After two seasons in the program, Greg Shaw had played in only two games.
The first appearance came in the 2008 opener against Appalachian State, where the 6-foot-5, 295-pounder – fresh out of Edward Pace High in Hialeah, Fla. – burned a redshirt and logged his only five snaps of the season. A year later he registered 12 snaps in a blowout win over Tulane.
When starting right tackle Joe Barksdale moved to the left side in the offseason, Shaw was in the running for a starting spot. Sophomore Alex Hurst, a favorite of coach Les Miles’ during spring camp, took the first reps and never looked back.
Once more, Shaw was relegated to second-team work.
Some linemen would have lost focus, adding bad weight or slacking on their film room assignments. Others might have thrown in the towel, another body eventually chalked up to attrition.
Then there’s Shaw.
“A lot of family members told me, ‘your time will come,’ so I practiced technique and focused on what I needed to focus on,” Shaw said. “I got my plays right, and when the time finally came I was ready.”
His first crack at the Southeastern Conference was as unexpected as the situation that created the opportunity. In the first quarter of Saturday’s 24-21 win over Alabama, Hurst – who had started every game of the season at right tackle – went down with an injured right leg.
When right guard Will Blackwell went down with a season-ending leg injury in the opener, offensive line coach Greg Studrawa went with backup center T-Bob Hebert instead of Josh Williford, who had worked as the second-string guard throughout the spring and fall.
This time, Studrawa went right to the next body in line.
“The first thing I did was look at coach Stud, and as soon as he gave me the nod I knew it was time to go,” Shaw said. “As soon as Hurst went down, I was like ‘I have to do this.’”
Matched against BCS National Championship Game MVP Marcel Dareus, the new blood got a taste of the finest that college football has to offer.
“A couple of bull rushes caught me off guard, but it wasn’t something I didn’t expect before,” he laughed. “I think I did well for the first time being out in a big-time game.
“Practicing against our guys, the speed was exactly the same. I just had to go. Fast thinking. You already know the plays, so you just have to do your job.”
An added bonus: Shaw spent the night next to another body that reps on the second-team in practice.

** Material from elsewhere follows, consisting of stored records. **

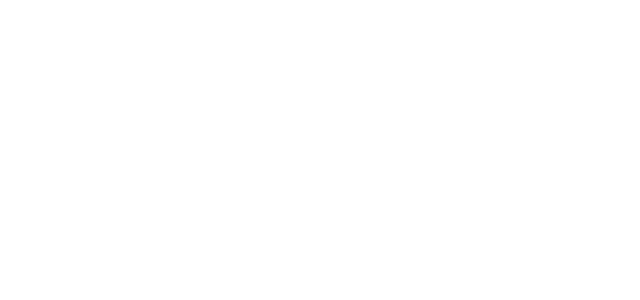
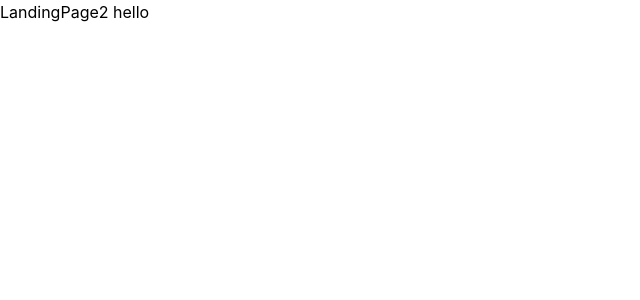
Before and after one commit to Athrsyd/Renaissance, a React (Vite) app in the folder Frontend/: page /landing2 in a window 1280 px wide. Before the commit this address had no page. Shown: the top 300 px of the page, without its empty margins (0-640 px from the left). Built offline with nearby package versions, Linux system fonts and the light colour scheme.

Commit message:
modified:   Frontend/src/Router/Router.jsx 	new file:   Frontend/src/components/LandingPage2.jsx

```diff
--- a/Frontend/src/Router/Router.jsx
+++ b/Frontend/src/Router/Router.jsx
@@ -1,11 +1,13 @@
 import React from 'react'
 import LandingPage from '../pages/LandingPage'
 import { Route, Routes} from 'react-router-dom'
+import LandingPage2 from '../components/LandingPage2'
 
 const Router = () => {
   return (
     <Routes>
       <Route path="/" element={<LandingPage />} />
+      <Route path="/landing2" element={<LandingPage2 />} />
     </Routes>
   )
 }
--- /dev/null
+++ b/Frontend/src/components/LandingPage2.jsx
@@ -0,0 +1,11 @@
+import React from 'react'
+
+const LandingPage2 = () => {
+  return (
+    <div>LandingPage2
+        hello
+    </div>
+  )
+}
+
+export default LandingPage2
```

When the run game was slow to develop in the second quarter Miles turned to Williford over Hebert at the right guard spot. Shaw on the switch: “During practice our chemistry is great. I remember (Josh) saying that when he saw me he felt comfortable.”
No Hurst and no Hebert also meant that two new - and very inexperienced - bodies occupied the right side of the line in one of LSU’s biggest games of the year.
Next week, expect more of the same.
While Miles doesn’t want to tab Hurst as done for the season, a leg injury will likely sideline him through the next few weekends. Miles said that he could shuffle the line in order to create depth, but Shaw – after conversations with Hurst and Studrawa - expects to be back in action.
“Basically I just have to get ready for this week,” he said. “I expect my number is going to be called again, and I’m looking forward to it.”